Taboo but Important
For our monthly staff life-skills training, Purnaa invited Kanchan Shrestha from Kalyani Nepal, to come and share about women’s health and hygiene and to de-mystify and address some of the misconceptions that abound throughout Nepal about women’s menstruation.
“Puberty starts a monthly exile. An entrenched, superstitious practice linked to Hinduism, Chaupadi, considers menstruating women impure and bad luck, rendering them untouchables. Menstruating women are banished, often to forests where they sleep in crude, cubby-like sheds or caves, braving extreme weather and lurking predators, from snakes to rapists.”
The recent deaths were caused by animal attacks or other factors such as fire from trying to keep themselves warm. During Chaupadi, women on their periods are not allowed to come into the kitchen, sometimes the whole house, or touch other members of the family.
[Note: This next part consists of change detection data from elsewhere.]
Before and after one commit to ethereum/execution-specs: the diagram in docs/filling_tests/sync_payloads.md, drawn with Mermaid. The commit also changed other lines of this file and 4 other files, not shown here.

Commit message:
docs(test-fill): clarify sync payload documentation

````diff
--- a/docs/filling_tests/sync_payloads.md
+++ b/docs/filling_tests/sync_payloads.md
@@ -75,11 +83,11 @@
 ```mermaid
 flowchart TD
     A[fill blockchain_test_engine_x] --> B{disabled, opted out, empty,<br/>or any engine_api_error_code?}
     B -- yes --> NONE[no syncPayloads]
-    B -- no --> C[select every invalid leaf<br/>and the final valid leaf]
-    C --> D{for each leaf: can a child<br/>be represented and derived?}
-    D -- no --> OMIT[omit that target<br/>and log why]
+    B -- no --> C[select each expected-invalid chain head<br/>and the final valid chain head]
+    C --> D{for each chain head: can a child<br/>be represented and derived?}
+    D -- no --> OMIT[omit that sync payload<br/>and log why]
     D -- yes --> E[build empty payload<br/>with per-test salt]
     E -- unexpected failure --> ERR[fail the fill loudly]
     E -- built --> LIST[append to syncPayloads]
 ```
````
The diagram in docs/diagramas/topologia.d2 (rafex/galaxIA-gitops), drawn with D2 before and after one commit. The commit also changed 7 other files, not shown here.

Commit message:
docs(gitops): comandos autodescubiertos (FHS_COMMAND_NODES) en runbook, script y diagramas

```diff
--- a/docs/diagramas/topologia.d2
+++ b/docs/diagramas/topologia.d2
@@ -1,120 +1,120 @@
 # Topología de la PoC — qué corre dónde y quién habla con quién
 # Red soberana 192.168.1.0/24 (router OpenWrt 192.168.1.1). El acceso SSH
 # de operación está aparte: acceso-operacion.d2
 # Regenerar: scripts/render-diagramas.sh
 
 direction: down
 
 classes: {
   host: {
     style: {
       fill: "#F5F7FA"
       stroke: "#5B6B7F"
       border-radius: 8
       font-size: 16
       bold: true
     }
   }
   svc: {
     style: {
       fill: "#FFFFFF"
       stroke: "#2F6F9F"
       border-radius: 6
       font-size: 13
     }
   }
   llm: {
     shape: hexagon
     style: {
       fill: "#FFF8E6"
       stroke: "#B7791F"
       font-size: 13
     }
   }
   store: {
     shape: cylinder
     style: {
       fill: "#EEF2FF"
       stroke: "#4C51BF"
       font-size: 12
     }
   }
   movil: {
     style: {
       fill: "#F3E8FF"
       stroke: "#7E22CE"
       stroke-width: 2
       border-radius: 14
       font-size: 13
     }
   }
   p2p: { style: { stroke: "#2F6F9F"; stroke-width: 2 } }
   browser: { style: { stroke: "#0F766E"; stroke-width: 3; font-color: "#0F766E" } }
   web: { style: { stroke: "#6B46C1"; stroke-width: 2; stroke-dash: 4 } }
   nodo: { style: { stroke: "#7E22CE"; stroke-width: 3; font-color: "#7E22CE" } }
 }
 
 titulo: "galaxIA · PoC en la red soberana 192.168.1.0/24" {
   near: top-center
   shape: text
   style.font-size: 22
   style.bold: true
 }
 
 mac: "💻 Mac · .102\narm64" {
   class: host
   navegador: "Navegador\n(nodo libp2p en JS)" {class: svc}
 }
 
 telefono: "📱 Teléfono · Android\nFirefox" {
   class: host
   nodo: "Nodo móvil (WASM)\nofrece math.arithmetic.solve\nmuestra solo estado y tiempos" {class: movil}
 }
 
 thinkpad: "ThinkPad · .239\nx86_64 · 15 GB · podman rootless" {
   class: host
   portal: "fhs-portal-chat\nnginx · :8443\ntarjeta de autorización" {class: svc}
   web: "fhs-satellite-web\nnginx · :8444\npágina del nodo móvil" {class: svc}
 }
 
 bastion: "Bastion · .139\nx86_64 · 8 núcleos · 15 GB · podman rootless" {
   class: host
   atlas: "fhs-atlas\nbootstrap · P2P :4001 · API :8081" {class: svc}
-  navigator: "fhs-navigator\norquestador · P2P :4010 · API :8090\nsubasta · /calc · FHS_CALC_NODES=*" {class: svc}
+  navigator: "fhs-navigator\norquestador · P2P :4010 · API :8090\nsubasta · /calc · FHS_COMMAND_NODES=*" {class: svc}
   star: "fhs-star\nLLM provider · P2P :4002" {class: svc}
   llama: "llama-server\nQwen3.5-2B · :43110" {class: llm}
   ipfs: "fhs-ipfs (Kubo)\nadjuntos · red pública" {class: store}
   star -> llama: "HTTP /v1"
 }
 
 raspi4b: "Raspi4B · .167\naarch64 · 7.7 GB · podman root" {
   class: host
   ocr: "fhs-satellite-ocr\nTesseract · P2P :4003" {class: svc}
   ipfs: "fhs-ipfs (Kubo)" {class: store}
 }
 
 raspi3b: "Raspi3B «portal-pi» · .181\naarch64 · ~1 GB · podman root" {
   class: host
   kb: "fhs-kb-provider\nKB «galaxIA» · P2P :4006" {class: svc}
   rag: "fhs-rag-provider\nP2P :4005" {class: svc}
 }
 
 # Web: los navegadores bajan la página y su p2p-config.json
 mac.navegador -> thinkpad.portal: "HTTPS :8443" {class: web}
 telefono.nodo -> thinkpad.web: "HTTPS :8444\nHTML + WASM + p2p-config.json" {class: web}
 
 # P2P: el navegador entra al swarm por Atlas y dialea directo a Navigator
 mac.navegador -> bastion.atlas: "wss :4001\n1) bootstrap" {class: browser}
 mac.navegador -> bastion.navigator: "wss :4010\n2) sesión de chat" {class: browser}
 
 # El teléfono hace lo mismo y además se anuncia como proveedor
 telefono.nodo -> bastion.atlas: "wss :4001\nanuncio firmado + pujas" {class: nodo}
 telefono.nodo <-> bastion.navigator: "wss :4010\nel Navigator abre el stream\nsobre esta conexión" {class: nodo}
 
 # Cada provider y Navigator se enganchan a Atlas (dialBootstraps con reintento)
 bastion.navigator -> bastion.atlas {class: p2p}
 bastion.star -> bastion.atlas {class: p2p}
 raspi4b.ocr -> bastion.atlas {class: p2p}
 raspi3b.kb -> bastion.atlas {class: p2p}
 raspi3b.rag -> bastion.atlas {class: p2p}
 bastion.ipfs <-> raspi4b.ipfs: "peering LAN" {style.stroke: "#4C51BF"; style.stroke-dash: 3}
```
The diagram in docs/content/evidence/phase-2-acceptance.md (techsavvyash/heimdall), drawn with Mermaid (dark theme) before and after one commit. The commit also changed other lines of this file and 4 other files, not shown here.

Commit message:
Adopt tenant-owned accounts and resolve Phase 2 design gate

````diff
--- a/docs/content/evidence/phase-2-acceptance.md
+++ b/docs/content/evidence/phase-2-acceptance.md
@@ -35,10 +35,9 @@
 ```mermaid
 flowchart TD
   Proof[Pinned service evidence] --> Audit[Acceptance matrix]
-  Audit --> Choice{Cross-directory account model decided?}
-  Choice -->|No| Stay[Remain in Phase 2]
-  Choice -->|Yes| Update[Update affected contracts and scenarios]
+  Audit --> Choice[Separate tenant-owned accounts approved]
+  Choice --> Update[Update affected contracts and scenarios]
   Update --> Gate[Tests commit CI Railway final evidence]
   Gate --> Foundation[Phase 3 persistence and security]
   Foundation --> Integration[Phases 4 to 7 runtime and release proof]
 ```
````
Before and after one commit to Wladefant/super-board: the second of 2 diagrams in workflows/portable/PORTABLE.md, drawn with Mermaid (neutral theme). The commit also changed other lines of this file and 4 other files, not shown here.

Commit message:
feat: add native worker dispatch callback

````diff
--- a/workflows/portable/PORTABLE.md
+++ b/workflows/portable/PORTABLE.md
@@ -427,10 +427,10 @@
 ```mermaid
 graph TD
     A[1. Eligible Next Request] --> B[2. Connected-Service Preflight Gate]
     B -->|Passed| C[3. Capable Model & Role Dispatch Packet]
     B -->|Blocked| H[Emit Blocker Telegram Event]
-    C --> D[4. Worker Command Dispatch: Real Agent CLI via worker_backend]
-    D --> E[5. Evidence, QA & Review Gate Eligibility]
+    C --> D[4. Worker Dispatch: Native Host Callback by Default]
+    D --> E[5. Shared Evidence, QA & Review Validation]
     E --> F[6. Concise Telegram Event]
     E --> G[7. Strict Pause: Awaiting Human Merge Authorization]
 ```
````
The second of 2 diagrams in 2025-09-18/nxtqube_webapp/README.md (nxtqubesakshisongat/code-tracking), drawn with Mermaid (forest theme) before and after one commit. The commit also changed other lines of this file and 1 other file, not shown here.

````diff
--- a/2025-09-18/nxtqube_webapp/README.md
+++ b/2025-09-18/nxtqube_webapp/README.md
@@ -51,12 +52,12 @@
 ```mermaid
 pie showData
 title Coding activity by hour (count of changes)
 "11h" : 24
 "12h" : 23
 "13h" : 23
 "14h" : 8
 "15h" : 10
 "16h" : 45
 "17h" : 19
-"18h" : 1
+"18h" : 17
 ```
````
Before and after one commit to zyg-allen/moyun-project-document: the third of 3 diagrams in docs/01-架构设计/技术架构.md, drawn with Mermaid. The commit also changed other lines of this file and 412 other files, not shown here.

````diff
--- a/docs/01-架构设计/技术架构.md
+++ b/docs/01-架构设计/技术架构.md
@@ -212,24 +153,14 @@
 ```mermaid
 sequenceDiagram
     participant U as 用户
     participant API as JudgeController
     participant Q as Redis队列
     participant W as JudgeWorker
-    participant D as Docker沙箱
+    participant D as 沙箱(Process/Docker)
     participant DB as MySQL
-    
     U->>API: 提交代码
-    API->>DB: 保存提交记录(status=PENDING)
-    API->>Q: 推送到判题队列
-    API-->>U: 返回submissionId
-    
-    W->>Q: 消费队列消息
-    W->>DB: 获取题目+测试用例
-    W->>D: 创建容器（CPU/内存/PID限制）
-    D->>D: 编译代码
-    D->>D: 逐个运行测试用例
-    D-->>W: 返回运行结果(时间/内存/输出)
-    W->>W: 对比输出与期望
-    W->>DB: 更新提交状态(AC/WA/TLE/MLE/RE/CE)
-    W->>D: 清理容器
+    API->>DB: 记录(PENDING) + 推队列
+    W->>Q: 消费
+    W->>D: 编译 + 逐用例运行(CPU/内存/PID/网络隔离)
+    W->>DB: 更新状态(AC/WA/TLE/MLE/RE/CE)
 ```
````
At night they are forced to sleep in a shed-type building outside of the home, usually in unsanitary conditions.
In Kathmandu, the practice of sending women outside to sleep is not as common, but women can still be treated differently during their menstrual cycles and are often not allowed to be in the kitchen or to touch others.
Since these deaths, Nepal has passed a new law banning the practice of Chaupadi. The BBC reported:
“The new law, passed on Wednesday, states that menstruating women or those who have just given birth should not be ‘kept in chaupadi or treated with any kind of similar discrimination or untouchable and inhuman behaviour’. Under the law anyone who makes a woman observe the custom faces a three-month jail sentence and a $30 (£23) fine.”
Here at Purnaa we want everyone to know how valuable women are and how menstruation a normal part of being female. Shrestha taught about the importance of treating women and young girls with respect while on their period. She was very open and encouraged everyone, men and women, to ask questions. The responses were very positive with many engaged in the discussion.
Shrestha’s organization, Kalyani Nepal, promotes re-usable feminine products. She taught the importance of maintaining good hygiene while on your period and how to care for the re-usable menstrual products that she passed out to each of the women. Since Purnaa has a high value on sustainability, these reusable products were very well-received.
Although the views of menstruation will not be changed overnight, at Purnaa, we want to promote an accurate understanding of women’s health and respect women in all aspects of their lives.Sonja Kraft